Morrison also was impressed by Florida's reputation as a national championship contender, the professionalism of the coaching staff, the campus, the 90,000-seat stadium known as the "Swamp," the warm climate, southern hospitality and down-home atmosphere.

He was also impressed with the idea of playing in the Southeastern Conference, the most competitive and most celebrated football league in college football. If he is to realize his dream of playing in the NFL, he reasons, the SEC will pave the way.

All of that happened because Bolingbrook's 6-foot-3, 220-pound linebacker made a commitment to work relentlessly in the off-season to be better than he was a year ago, to command the attention of college recruiters who weren't so impressed with his performance in 2010. All except Florida.

"They called me sometime in February. I don't know what they saw. They just called and offered, even before I visited the campus in July," said Morrison, who chose Florida over Oregon and Illinois. "I had a good feeling about Florida. I could see me being part of the Gator family."

Morrison had 25 scholarship offers. He could have waited for more, but he committed to Florida on Aug. 1. "I wasn't looking for any more offers. After my visit, it sealed my decision," he said.

What did Florida see that others didn't?

"He is the most underrated player in the country," said nationally respected recruiting analyst Tom Lemming of CBS College Sports Network. "I loved him on film. He out-runs most opponents. He is capable of big plays, which is what separates the great ones from the good ones in high school. He is capable of turning games around because of his speed. He will rank among the top 100 players in the nation at the end of the season."

Bolingbrook coach John Ivlow said Morrison is the best player he has produced in 10 years. Better than former linebacking standout Kyle Williams, who was rated as the No. 1 linebacker in the nation in 2002 by Rivals.com.

But Ivlow didn't tout Morrison as highly as Williams after his junior year--in fact, he listed him as the fifth best prospect on his roster in November--because the youngster was making a transition from defensive end to linebacker and still was rounding into form.

"He had a good junior year but not a fantastic season," Ivlow said. "He had some kinks. He lacked experience at the position. But he acquired strength and muscle over the summer. He power lifts 650 pounds and dead lifts 600. He can run and hit. He plays very fast.
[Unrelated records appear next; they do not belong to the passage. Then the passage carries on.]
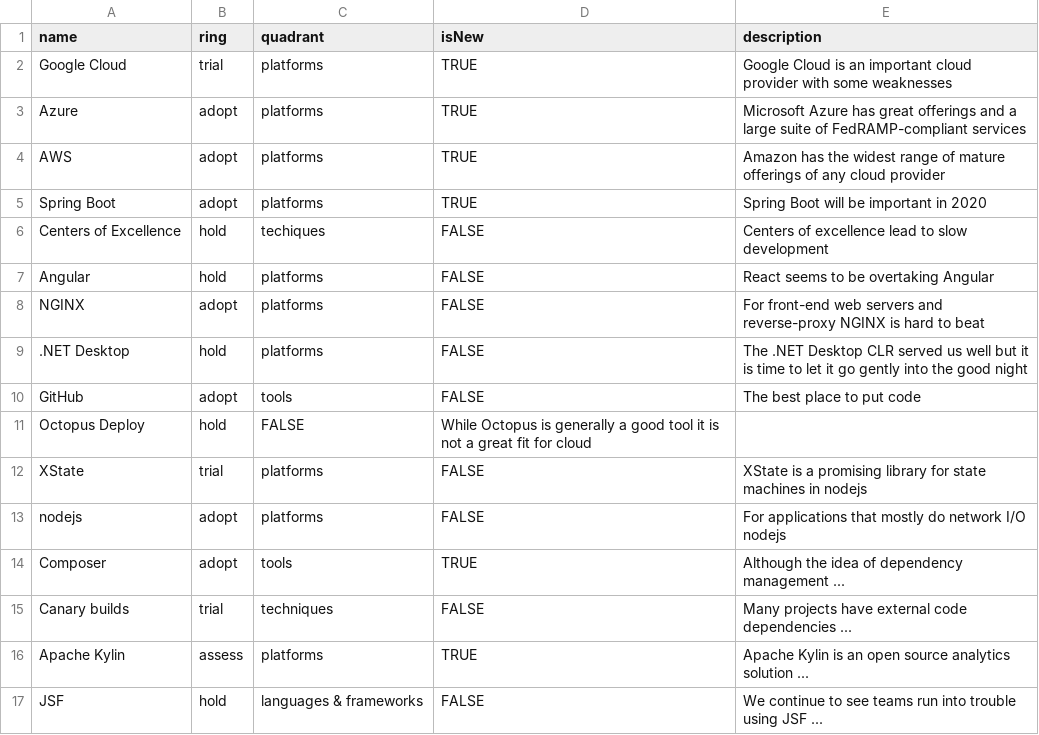
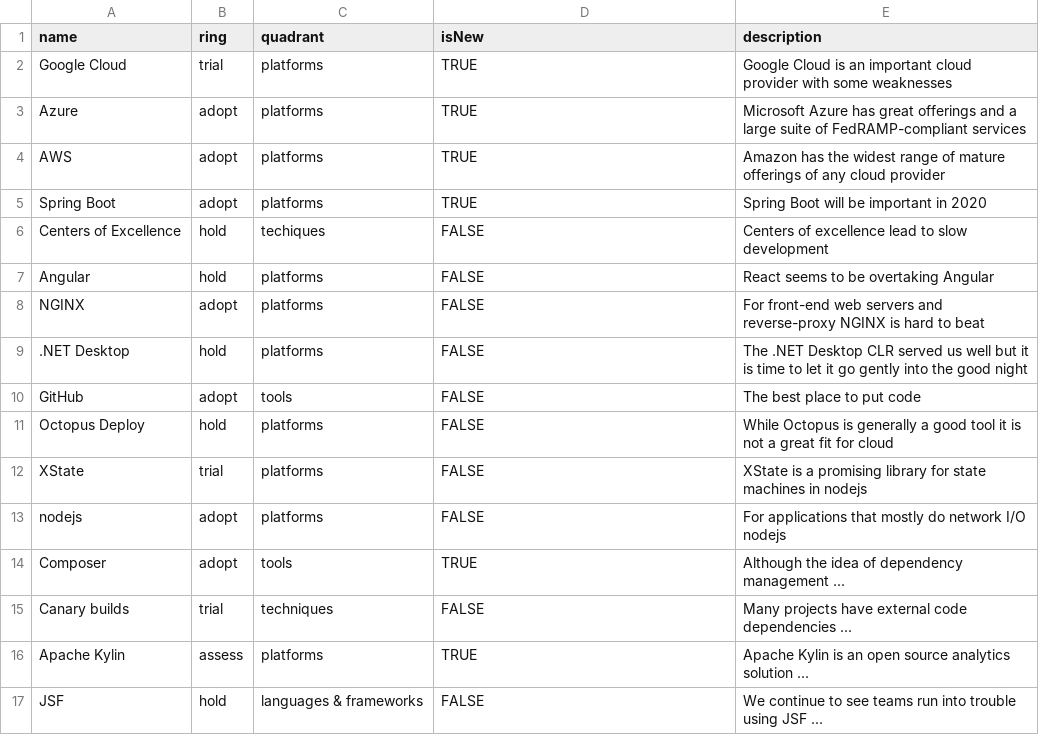
Before and after one commit to jawhitti/jawhitti.github.io, a CSV file: techradar.csv, drawn as a sheet.

Commit message:
Update techradar.csv

```diff
--- a/techradar.csv
+++ b/techradar.csv
@@ -10,3 +10,3 @@ NGINX,adopt,platforms,FALSE,"For front-end web servers and reverse-proxy NGINX i
 GitHub,adopt,tools,FALSE,"The best place to put code"
-Octopus Deploy,hold,FALSE,"While Octopus is generally a good tool it is not a great fit for cloud"
+Octopus Deploy,hold,platforms,FALSE,"While Octopus is generally a good tool it is not a great fit for cloud"
 XState,trial,platforms,FALSE,"XState is a promising library for state machines in nodejs"
```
We knew he had potential."

What convinced Ivlow and many scouts was when Morrison tackled Aaron Bailey, Bolingbrook's outstanding quarterback, in the open field during a scrimmage. Bailey, a junior, has already accumulated offers from Illinois, Northwestern, Iowa, Minnesota, Purdue and Indiana.

Morrison knew it was only a matter of time before college coaches and recruiting analysts acknowledged his talent. As a junior, he was listed as 6-foot-2 and 205 pounds with 4.8 speed. Hardly the kind of numbers that excite recruiters. But now he is bigger and stronger and faster.
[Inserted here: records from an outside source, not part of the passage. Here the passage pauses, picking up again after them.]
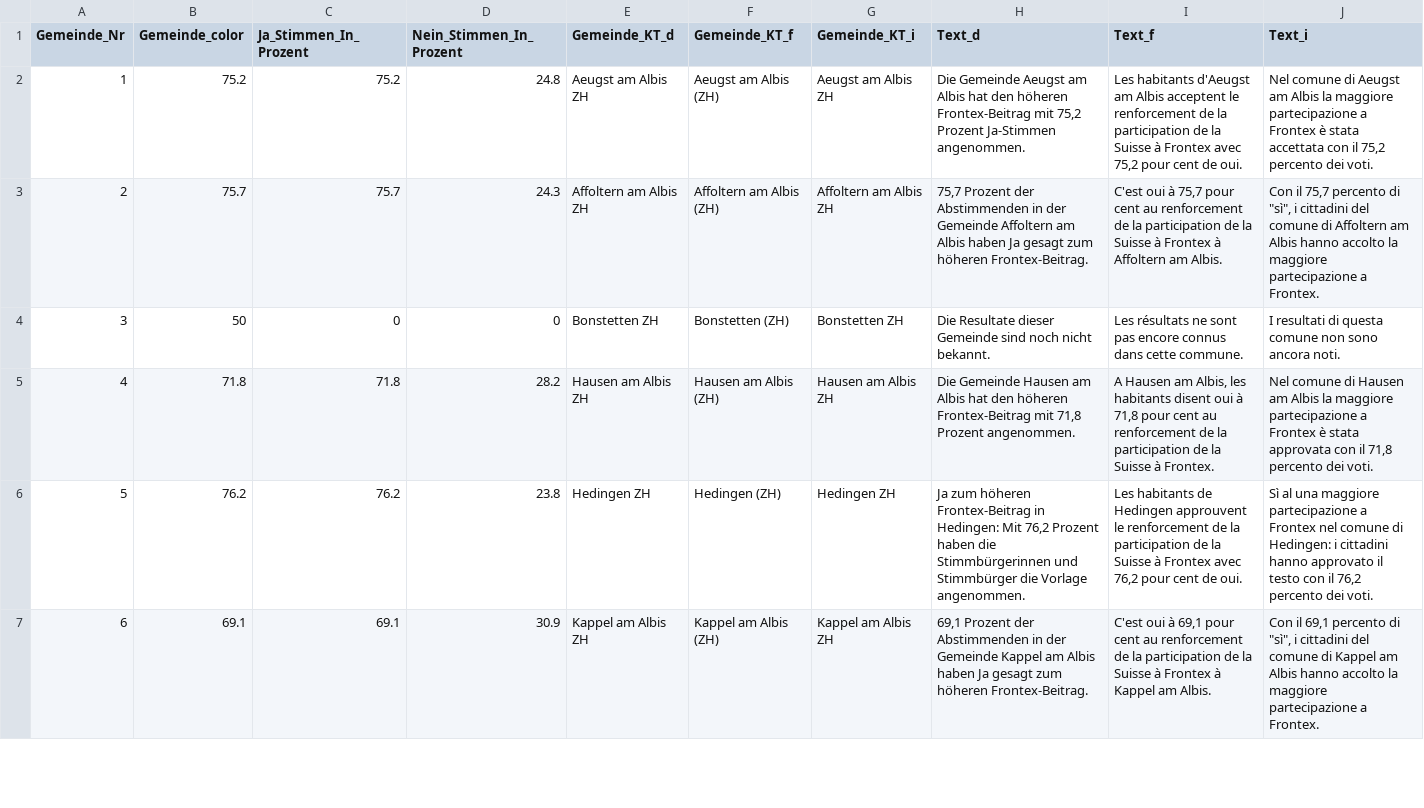
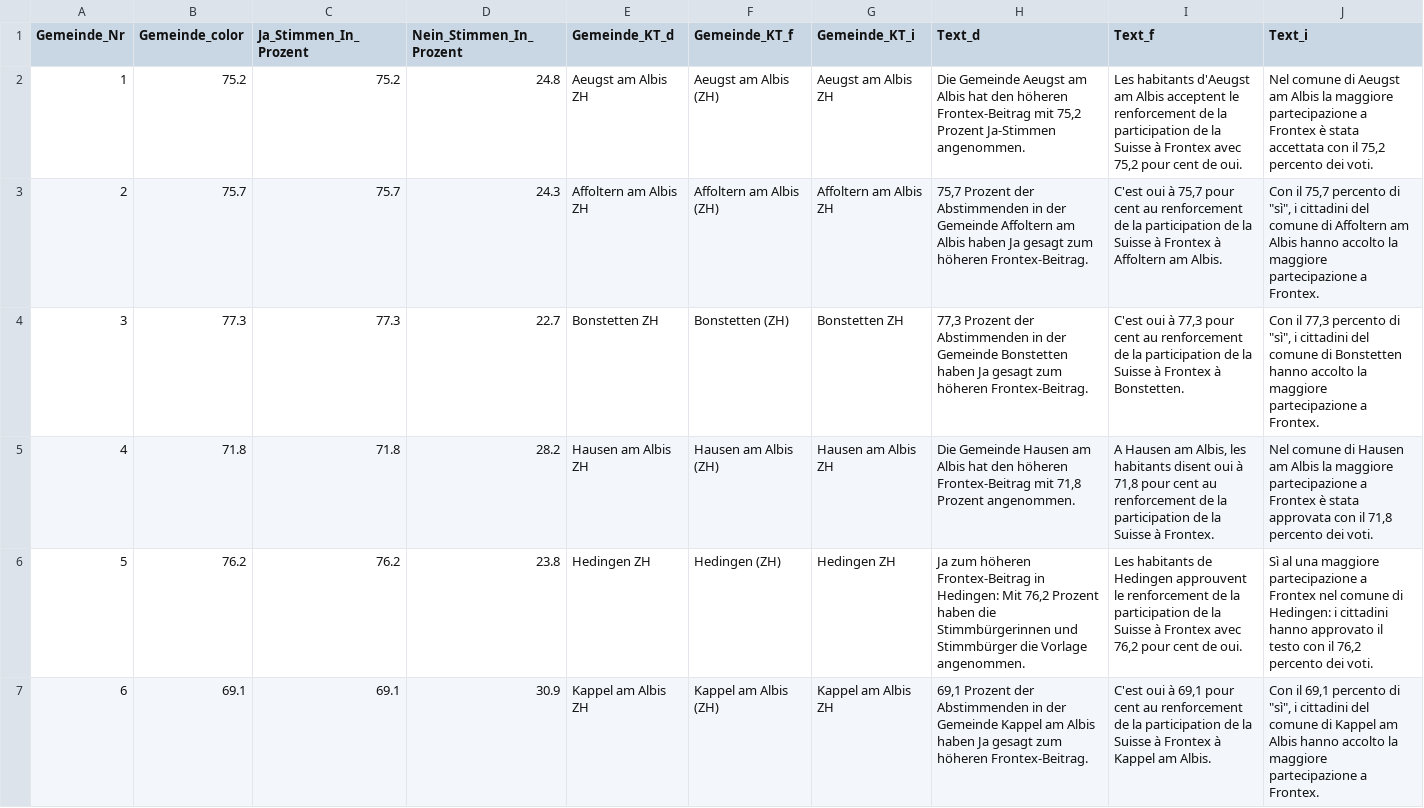
Before and after one commit to awp-finanznachrichten/lena_mai2022, a CSV file: Output/Frontex_dw.csv, drawn as a sheet; only a part is shown; the diff covers the shown part only.

```diff
--- a/Output/Frontex_dw.csv
+++ b/Output/Frontex_dw.csv
@@ -3,3 +3,3 @@
 2,75.7,75.7,24.3,"Affoltern am Albis ZH","Affoltern am Albis (ZH)","Affoltern am Albis ZH","75,7 Prozent der Abstimmenden in der Gemeinde Affoltern am Albis haben Ja gesagt zum höheren Frontex-Beitrag.","C'est oui à 75,7 pour cent au renforcement de la participation de la Suisse à Frontex à Affoltern am Albis.","Con il 75,7 percento di ""sì"", i cittadini del comune di Affoltern am Albis hanno accolto la maggiore partecipazione a Frontex."
-3,50,0,0,"Bonstetten ZH","Bonstetten (ZH)","Bonstetten ZH","Die Resultate dieser Gemeinde sind noch nicht bekannt.","Les résultats ne sont pas encore connus dans cette commune.","I resultati di questa comune non sono ancora noti."
+3,77.3,77.3,22.7,"Bonstetten ZH","Bonstetten (ZH)","Bonstetten ZH","77,3 Prozent der Abstimmenden in der Gemeinde Bonstetten haben Ja gesagt zum höheren Frontex-Beitrag.","C'est oui à 77,3 pour cent au renforcement de la participation de la Suisse à Frontex à Bonstetten.","Con il 77,3 percento di ""sì"", i cittadini del comune di Bonstetten hanno accolto la maggiore partecipazione a Frontex."
 4,71.8,71.8,28.2,"Hausen am Albis ZH","Hausen am Albis (ZH)","Hausen am Albis ZH","Die Gemeinde Hausen am Albis hat den höheren Frontex-Beitrag mit 71,8 Prozent angenommen.","A Hausen am Albis, les habitants disent oui à 71,8 pour cent au renforcement de la participation de la Suisse à Frontex.","Nel comune di Hausen am Albis la maggiore partecipazione a Frontex è stata approvata con il 71,8 percento dei voti."
```
Also changed, not shown: 24 edited cells elsewhere in this file, Output/Datenfeed_NAU.csv, Output/Film_dw.csv, 23 other files.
"It was a big transition last year," Morrison said. "As a linebacker, I have to drop back in coverage and make more reads. I have more responsibilities. It was new for me. I didn't get embarrassed but I had to learn the position. I felt it was my future."

He dedicated himself to getting stronger, faster and better over the summer. He listened to advice from his older brother Anthony, who played linebacker at Eastern Illinois. He virtually slept in the weight room and trained relentlessly to build up his bulk and muscle and improve his speed and explosiveness.

"It paid off," said Morrison, who had 11 tackles and two sacks in Bolingbrook's opening victory over Plainfield South. "The fun of playing linebacker is you get to hit people without getting a foul called on you."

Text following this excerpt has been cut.